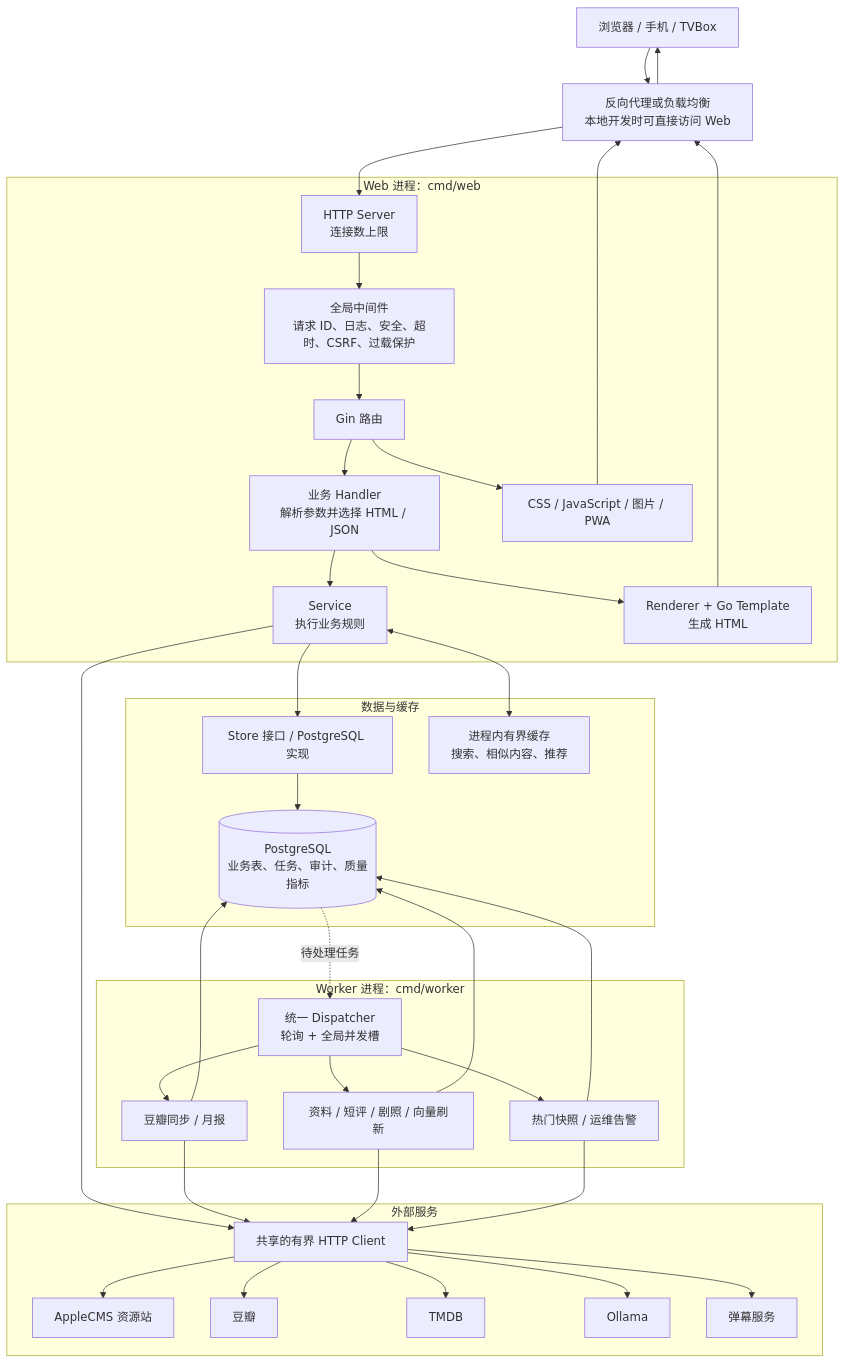
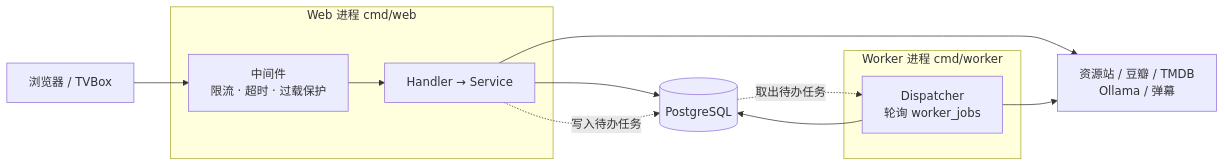
One commit to TwoThreeWang/Moovie changed the diagram in README.md. Above: the diagram before and after it, drawn with Mermaid. The commit also changed other lines of this file and 64 other files, not shown here.

````diff
--- a/README.md
+++ b/README.md
@@ -69,63 +80,24 @@
 ```mermaid
-flowchart TD
-    user["浏览器 / 手机 / TVBox"]
-    edge["反向代理或负载均衡<br/>本地开发时可直接访问 Web"]
+flowchart LR
+    user["浏览器 / TVBox"]
 
-    subgraph web_process["Web 进程：cmd/web"]
-        http_server["HTTP Server<br/>连接数上限"]
-        middleware["全局中间件<br/>请求 ID、日志、安全、超时、CSRF、过载保护"]
-        router["Gin 路由"]
-        handler["业务 Handler<br/>解析参数并选择 HTML / JSON"]
-        service["Service<br/>执行业务规则"]
-        renderer["Renderer + Go Template<br/>生成 HTML"]
-        static_files["CSS / JavaScript / 图片 / PWA"]
+    subgraph web_process["Web 进程 cmd/web"]
+        mw["中间件<br/>限流 · 超时 · 过载保护"]
+        svc["Handler → Service"]
     end
 
-    subgraph data_layer["数据与缓存"]
-        store["Store 接口 / PostgreSQL 实现"]
-        postgres[("PostgreSQL<br/>业务表、任务、审计、质量指标")]
-        memory_cache["进程内有界缓存<br/>搜索、相似内容、推荐"]
+    subgraph worker_process["Worker 进程 cmd/worker"]
+        disp["Dispatcher<br/>轮询 worker_jobs"]
     end
 
-    subgraph worker_process["Worker 进程：cmd/worker"]
-        job_poll["统一 Dispatcher<br/>轮询 + 全局并发槽"]
-        douban_job["豆瓣同步 / 月报"]
-        metadata_job["资料 / 短评 / 剧照 / 向量刷新"]
-        popularity_job["热门快照 / 运维告警"]
-    end
+    pg[("PostgreSQL")]
+    ext["资源站 / 豆瓣 / TMDB<br/>Ollama / 弹幕"]
 
-    subgraph external_services["外部服务"]
-        outbound["共享的有界 HTTP Client"]
-        applecms["AppleCMS 资源站"]
-        douban["豆瓣"]
-        tmdb["TMDB"]
-        ollama["Ollama"]
-        danmaku["弹幕服务"]
-    end
-
-    user --> edge --> http_server --> middleware --> router
-    router --> handler --> service
-    handler --> renderer --> edge --> user
-    router --> static_files --> edge
-
-    service <--> memory_cache
-    service --> store --> postgres
-    service --> outbound
-
-    postgres -.->|待处理任务| job_poll
-    job_poll --> douban_job
-    job_poll --> metadata_job
-    job_poll --> popularity_job
-    douban_job --> outbound
-    metadata_job --> outbound
-    popularity_job --> outbound
-    douban_job --> postgres
-    metadata_job --> postgres
-    popularity_job --> postgres
-
-    outbound --> applecms
-    outbound --> douban
-    outbound --> tmdb
-    outbound --> ollama
-    outbound --> danmaku
+    user --> mw --> svc
+    svc --> pg
+    svc --> ext
+    svc -. "写入待办任务" .-> pg
+    pg -. "取出待办任务" .-> disp
+    disp --> pg
+    disp --> ext
 ```
````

----

Goal of the exercise: Copy every line in the records above that contains the word "README".

Exercise response:
One commit to TwoThreeWang/Moovie changed the diagram in README.md. Above: the diagram before and after it, drawn with Mermaid. The commit also changed other lines of this file and 64 other files, not shown here.
--- a/README.md
+++ b/README.md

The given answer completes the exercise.